A faithful copy of all the data is required; pictures should not be included.

=== Section Start ===

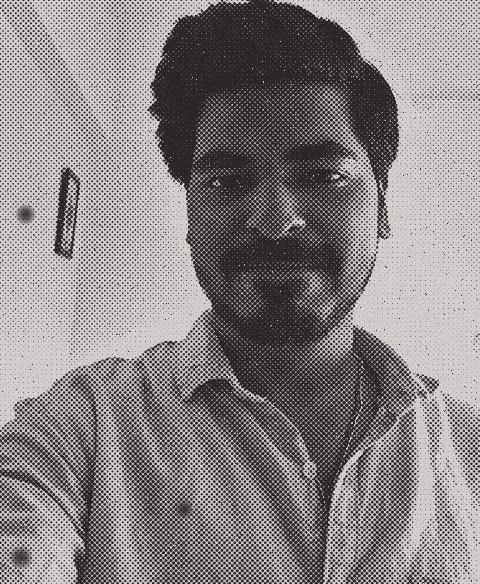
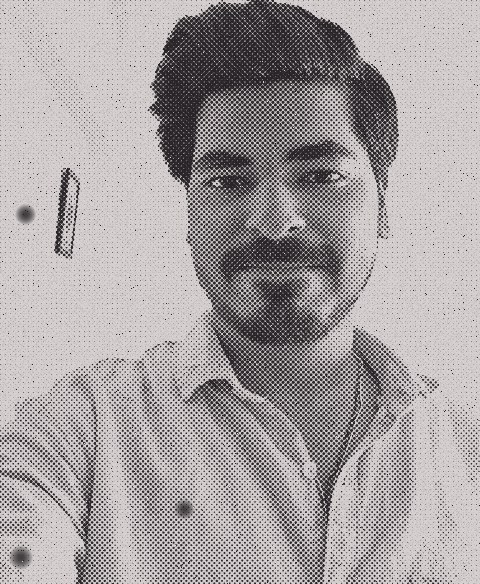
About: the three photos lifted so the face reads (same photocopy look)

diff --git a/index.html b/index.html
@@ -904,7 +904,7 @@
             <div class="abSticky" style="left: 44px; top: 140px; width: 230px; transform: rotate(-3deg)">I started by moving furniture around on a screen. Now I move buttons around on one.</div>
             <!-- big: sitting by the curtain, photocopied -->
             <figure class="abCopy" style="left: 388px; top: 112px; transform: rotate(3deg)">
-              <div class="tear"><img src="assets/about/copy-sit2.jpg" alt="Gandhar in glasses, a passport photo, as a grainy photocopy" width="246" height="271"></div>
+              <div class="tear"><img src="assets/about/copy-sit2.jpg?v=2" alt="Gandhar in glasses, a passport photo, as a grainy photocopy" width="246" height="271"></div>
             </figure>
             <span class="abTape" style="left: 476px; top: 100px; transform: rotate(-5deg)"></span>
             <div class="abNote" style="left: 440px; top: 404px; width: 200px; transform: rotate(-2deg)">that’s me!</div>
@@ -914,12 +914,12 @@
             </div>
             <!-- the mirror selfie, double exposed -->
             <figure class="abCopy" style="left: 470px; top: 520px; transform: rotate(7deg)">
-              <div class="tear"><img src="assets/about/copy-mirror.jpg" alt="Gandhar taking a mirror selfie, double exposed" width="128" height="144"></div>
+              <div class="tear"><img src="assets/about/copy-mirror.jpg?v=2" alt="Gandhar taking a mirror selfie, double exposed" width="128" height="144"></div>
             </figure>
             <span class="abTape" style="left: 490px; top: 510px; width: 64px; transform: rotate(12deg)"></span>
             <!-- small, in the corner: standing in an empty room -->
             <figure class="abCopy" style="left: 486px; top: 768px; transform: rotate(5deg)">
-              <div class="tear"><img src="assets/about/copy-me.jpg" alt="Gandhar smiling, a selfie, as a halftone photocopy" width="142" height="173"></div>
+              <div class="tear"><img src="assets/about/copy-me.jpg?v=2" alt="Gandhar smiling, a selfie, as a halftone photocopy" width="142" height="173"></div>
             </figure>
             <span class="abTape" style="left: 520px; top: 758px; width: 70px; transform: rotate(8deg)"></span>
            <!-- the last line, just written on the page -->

=== Section End ===

### [TASK RESPONSE]
About: the three photos lifted so the face reads (same photocopy look)

diff --git a/index.html b/index.html
@@ -904,7 +904,7 @@
             <div class="abSticky" style="left: 44px; top: 140px; width: 230px; transform: rotate(-3deg)">I started by moving furniture around on a screen. Now I move buttons around on one.</div>
             <!-- big: sitting by the curtain, photocopied -->
             <figure class="abCopy" style="left: 388px; top: 112px; transform: rotate(3deg)">
-              <div class="tear"><img src="assets/about/copy-sit2.jpg" alt="Gandhar in glasses, a passport photo, as a grainy photocopy" width="246" height="271"></div>
+              <div class="tear"><img src="assets/about/copy-sit2.jpg?v=2" alt="Gandhar in glasses, a passport photo, as a grainy photocopy" width="246" height="271"></div>
             </figure>
             <span class="abTape" style="left: 476px; top: 100px; transform: rotate(-5deg)"></span>
             <div class="abNote" style="left: 440px; top: 404px; width: 200px; transform: rotate(-2deg)">that’s me!</div>
@@ -914,12 +914,12 @@
             </div>
             <!-- the mirror selfie, double exposed -->
             <figure class="abCopy" style="left: 470px; top: 520px; transform: rotate(7deg)">
-              <div class="tear"><img src="assets/about/copy-mirror.jpg" alt="Gandhar taking a mirror selfie, double exposed" width="128" height="144"></div>
+              <div class="tear"><img src="assets/about/copy-mirror.jpg?v=2" alt="Gandhar taking a mirror selfie, double exposed" width="128" height="144"></div>
             </figure>
             <span class="abTape" style="left: 490px; top: 510px; width: 64px; transform: rotate(12deg)"></span>
             <!-- small, in the corner: standing in an empty room -->
             <figure class="abCopy" style="left: 486px; top: 768px; transform: rotate(5deg)">
-              <div class="tear"><img src="assets/about/copy-me.jpg" alt="Gandhar smiling, a selfie, as a halftone photocopy" width="142" height="173"></div>
+              <div class="tear"><img src="assets/about/copy-me.jpg?v=2" alt="Gandhar smiling, a selfie, as a halftone photocopy" width="142" height="173"></div>
             </figure>
             <span class="abTape" style="left: 520px; top: 758px; width: 70px; transform: rotate(8deg)"></span>
            <!-- the last line, just written on the page -->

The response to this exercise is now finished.